The Centers for Disease Control has a list of 6 different organizations to aide in bereavement http://www.cdc.gov/sids/parents-caregivers.htm which leads to resources Including books on the subject, such as http://www.centering.org/index.php?page=book&id=17 The CDC further links The CJ Foundation for SIDS which offers a “free bereavement packet, including the book, SIDS and Infant Death Survival Guide” by filling out this on line form. http://www.cjsids.org/about-us/contact-us.html
Additionally the CDC links to The Compassionate Friends which offers support groups, it’s chapter locator can be accessed here http://www.compassionatefriends.org/Find_Support/Chapters/Chapter_Locator.aspx. Grieving Families is “A Program of First Candle funded in part by the Maternal and Child Health Bureau, Health Resources and Services Administration, U.S. Department of Health and Human Services” which offers counselors 24 hour, 7 day a week at 1-800-221-7437 http://www.firstcandle.org/grieving-families/. The MISS Foundation & Share groups have similar services as the last 2 groups mentioned, which can be found here http://www.missfoundation.org/support/programs/familypackets & here http://www.nationalshare.org/support-resources.html, respectively.
Joining Runs & Walks are other great ways to raise awareness as well as raise money through sponsorship &/or collecting donations. While May 9, 2014 was the date of the Spring-for-SIDS day http://www.springforsids.org/ it is still always possible to donate here : https://sids.org/ways-to-help/donate/. Additionally if you are in the St. Louis, MO area, you could attend The Share Walk for Remembrance and Hope at Creve Coeur Park on the October 18, 2014. Please register here http://www.nationalshare.org/walk.html

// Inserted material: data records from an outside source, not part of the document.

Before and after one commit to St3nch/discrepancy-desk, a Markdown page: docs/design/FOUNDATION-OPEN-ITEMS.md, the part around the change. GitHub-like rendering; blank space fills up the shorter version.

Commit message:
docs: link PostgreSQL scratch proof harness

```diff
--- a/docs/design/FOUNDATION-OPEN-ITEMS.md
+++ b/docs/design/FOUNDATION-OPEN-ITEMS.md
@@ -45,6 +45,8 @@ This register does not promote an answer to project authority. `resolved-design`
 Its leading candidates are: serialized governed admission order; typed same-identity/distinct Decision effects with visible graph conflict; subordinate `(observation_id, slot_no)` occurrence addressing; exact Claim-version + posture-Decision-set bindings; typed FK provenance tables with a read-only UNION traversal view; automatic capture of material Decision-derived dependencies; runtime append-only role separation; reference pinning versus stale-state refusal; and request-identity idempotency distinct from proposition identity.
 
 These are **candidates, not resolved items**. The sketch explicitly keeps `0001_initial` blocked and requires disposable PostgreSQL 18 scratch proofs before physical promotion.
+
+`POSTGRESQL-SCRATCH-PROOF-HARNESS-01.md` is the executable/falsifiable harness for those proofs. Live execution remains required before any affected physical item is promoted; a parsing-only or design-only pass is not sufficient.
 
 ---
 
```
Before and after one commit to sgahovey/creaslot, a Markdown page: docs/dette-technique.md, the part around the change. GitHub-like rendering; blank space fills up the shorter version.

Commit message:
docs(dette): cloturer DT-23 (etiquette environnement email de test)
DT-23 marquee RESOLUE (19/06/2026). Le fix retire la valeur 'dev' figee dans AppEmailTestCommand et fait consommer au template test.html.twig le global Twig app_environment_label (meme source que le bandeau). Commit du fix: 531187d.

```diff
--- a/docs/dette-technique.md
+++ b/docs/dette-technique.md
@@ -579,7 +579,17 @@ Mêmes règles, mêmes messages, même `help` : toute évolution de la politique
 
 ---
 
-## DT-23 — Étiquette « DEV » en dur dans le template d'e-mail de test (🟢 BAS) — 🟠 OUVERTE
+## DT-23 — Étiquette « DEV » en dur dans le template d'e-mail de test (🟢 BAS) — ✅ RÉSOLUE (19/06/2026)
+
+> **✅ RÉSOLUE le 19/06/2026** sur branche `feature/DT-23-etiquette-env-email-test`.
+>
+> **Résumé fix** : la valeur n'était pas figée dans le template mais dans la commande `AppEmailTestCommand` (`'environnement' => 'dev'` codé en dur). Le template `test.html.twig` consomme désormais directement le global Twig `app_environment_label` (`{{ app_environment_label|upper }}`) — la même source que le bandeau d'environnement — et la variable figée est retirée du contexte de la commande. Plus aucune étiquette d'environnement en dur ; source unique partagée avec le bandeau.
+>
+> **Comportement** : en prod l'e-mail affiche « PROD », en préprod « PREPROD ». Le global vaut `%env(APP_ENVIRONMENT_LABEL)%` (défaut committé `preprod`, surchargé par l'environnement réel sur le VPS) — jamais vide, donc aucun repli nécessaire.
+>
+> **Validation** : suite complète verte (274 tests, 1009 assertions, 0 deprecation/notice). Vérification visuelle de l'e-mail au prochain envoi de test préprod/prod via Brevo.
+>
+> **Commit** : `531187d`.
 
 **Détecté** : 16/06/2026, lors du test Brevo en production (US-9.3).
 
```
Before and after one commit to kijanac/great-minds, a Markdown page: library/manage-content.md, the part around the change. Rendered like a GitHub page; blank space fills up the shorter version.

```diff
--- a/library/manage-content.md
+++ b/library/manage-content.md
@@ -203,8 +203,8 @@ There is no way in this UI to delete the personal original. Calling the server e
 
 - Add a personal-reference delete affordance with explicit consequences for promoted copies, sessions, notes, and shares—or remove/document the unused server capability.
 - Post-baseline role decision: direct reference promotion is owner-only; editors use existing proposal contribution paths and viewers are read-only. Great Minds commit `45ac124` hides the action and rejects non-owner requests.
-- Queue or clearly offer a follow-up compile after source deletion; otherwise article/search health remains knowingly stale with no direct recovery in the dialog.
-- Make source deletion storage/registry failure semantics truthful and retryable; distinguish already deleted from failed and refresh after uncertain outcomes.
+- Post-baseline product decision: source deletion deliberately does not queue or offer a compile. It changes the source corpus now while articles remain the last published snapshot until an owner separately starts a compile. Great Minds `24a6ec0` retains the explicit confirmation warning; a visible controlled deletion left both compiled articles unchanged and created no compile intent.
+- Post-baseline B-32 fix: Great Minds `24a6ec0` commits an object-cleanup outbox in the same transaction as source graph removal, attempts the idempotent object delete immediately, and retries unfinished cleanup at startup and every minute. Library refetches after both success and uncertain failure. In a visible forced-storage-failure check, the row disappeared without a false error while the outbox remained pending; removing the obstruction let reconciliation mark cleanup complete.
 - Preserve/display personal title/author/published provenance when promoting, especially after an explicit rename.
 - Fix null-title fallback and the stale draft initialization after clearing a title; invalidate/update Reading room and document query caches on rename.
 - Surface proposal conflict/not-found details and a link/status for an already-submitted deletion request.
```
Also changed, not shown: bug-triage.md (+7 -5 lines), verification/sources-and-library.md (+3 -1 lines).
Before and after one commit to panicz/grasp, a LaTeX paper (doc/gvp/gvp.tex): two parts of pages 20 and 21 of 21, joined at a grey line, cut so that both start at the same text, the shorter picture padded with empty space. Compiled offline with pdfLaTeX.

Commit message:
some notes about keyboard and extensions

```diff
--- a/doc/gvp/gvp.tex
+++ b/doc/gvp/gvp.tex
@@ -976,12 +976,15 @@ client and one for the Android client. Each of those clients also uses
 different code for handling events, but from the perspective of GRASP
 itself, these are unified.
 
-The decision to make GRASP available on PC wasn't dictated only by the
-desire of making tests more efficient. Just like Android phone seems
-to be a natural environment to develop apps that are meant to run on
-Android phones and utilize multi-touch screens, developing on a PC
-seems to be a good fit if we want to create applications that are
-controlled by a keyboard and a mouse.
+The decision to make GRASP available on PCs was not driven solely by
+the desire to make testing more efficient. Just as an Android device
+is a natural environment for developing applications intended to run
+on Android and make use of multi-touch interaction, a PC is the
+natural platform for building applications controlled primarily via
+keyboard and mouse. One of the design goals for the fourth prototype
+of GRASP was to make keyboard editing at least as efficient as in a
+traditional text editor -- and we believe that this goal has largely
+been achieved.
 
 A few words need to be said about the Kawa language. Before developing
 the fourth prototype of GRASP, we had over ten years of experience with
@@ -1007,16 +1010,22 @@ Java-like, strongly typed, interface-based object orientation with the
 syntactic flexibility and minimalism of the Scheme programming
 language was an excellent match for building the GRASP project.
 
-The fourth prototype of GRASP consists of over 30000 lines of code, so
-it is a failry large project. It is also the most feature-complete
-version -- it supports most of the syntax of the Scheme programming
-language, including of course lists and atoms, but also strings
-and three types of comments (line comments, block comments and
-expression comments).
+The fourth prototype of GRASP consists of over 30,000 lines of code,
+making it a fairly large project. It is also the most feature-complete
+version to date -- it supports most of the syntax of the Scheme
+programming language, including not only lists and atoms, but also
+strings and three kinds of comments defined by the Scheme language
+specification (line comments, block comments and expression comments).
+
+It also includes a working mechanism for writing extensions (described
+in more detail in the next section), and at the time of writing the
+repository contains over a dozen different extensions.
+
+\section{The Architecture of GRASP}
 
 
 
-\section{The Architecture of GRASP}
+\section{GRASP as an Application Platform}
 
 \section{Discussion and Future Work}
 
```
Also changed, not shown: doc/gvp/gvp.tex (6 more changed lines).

Internet social networking is certainly the easiest way to spread information. Sharing this blog or any of it’s many links is a way of taking action as well, by saving the lives of children through the education of expectant parents. Twitter, Facebook & many other social networking sites each have search engines as well, to help link with other parents & groups for sharing & mutual comfort.
With love this was written in dedication to Liberty Eris Randazzo whom was born 1/10/2014 and died from SIDS a short 13 days later on 1/23/2014.